29th July 2012
The move comes after the Government’s initial drive to make those on long-term sickness benefits get back into paid jobs – after being deemed fit for work – failed to push enough claimants through the new Work Programme, partly because the long-term jobless were classed as “sicker than expected”.
The man behind the Government’s back-to-work scheme told The Sunday Telegraph he would redesign the scheme so that those deemed originally too ill to join it would be made to do so.
The move, which could affect tens of thousands of benefits claimants, has already raised concerns among health experts and unions, who warn that forcing long-term claimants with a history of illness to prepare for work too early could harm their recovery.
However, the minister said Work Programme contractors were crying out for more “hard-to-help” benefits claimants, arguing that they are capable of helping more people with complex issues back to work quicker.
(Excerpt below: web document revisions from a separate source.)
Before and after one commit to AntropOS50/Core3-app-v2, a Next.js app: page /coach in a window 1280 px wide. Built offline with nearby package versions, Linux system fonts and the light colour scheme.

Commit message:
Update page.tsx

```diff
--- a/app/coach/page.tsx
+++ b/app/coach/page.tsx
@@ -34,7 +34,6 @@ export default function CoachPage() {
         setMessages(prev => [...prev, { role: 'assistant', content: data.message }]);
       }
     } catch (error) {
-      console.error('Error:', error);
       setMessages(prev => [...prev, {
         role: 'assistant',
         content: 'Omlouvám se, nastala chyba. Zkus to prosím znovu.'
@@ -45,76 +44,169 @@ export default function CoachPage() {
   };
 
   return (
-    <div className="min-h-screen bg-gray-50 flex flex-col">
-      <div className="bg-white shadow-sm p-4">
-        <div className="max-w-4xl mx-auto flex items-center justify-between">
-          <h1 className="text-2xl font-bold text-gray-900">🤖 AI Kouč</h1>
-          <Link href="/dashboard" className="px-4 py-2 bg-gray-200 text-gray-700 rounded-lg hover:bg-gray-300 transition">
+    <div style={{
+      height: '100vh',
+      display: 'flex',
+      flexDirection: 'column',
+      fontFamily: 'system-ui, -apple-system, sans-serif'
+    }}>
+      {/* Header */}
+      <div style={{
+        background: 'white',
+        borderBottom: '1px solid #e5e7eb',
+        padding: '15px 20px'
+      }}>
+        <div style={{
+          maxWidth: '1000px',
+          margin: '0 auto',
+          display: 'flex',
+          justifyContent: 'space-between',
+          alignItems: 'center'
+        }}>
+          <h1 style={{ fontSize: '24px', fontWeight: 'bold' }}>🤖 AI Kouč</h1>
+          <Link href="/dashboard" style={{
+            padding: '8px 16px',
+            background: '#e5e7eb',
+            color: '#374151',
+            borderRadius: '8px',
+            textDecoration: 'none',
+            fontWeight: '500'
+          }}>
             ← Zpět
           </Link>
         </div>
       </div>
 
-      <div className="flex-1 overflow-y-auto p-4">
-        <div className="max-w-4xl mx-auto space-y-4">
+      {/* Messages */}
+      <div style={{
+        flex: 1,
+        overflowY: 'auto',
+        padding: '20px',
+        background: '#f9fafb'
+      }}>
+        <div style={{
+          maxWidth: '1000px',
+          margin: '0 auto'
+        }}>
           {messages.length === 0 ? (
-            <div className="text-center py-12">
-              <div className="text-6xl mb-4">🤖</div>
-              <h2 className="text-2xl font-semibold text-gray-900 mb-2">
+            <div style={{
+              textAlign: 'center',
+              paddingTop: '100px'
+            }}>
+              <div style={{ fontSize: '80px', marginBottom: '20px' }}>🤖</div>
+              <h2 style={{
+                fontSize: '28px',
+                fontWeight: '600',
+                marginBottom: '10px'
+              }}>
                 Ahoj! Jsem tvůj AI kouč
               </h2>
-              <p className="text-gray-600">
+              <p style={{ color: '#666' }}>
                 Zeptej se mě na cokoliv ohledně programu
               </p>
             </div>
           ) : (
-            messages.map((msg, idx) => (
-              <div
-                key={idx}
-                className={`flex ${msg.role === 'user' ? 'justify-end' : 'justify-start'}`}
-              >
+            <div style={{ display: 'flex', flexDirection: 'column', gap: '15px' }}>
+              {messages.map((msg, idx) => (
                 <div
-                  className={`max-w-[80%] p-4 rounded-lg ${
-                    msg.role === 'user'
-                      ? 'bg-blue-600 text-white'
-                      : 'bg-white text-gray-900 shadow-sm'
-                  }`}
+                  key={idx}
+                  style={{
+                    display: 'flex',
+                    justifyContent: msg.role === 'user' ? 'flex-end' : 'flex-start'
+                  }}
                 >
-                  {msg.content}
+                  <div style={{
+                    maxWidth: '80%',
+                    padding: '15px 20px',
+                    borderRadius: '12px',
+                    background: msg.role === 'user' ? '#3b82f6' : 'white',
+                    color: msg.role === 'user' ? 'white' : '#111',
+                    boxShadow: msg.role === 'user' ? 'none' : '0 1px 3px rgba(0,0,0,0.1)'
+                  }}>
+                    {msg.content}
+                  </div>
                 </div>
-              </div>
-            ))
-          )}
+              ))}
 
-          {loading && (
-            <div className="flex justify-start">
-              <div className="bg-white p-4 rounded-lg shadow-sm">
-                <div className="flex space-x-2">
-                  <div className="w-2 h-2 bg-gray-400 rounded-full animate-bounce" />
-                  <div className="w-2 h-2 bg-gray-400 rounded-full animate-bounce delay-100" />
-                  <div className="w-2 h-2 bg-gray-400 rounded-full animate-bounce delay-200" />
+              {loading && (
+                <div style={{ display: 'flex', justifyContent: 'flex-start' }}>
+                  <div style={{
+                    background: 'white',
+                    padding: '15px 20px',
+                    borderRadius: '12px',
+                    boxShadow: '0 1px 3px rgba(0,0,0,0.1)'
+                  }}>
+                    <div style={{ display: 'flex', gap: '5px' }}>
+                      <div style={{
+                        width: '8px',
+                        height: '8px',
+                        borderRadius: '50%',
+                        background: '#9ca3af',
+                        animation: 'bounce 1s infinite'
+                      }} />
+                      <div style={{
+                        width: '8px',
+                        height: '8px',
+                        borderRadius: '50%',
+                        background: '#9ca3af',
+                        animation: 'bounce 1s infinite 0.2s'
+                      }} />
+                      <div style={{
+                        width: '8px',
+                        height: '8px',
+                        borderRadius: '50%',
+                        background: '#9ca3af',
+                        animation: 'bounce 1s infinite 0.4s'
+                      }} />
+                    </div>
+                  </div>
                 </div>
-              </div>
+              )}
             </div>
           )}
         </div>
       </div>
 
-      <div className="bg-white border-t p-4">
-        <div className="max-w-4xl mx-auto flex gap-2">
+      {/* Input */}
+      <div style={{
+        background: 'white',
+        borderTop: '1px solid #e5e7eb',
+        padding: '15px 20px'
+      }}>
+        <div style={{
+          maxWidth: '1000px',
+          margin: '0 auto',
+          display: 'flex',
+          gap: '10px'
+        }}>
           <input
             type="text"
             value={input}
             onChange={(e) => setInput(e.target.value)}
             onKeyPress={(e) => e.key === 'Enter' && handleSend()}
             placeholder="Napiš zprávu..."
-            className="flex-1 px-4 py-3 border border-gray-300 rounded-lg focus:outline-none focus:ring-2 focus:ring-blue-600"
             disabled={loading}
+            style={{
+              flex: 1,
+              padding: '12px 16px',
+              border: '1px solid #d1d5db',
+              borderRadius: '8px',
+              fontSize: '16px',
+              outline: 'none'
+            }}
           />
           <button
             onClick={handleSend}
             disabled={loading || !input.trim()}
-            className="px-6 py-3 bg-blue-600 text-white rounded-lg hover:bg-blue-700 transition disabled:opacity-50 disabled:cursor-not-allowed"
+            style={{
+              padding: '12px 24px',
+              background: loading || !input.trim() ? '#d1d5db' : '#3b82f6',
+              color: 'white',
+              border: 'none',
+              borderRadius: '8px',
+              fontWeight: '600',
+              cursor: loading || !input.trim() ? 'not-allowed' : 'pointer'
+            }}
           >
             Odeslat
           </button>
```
Official figures in May showed only 40,000 people on so-called Employment and Support Allowance (ESA) were pushed towards the Work Programme in its first six months. This is about 30,000 fewer than expected.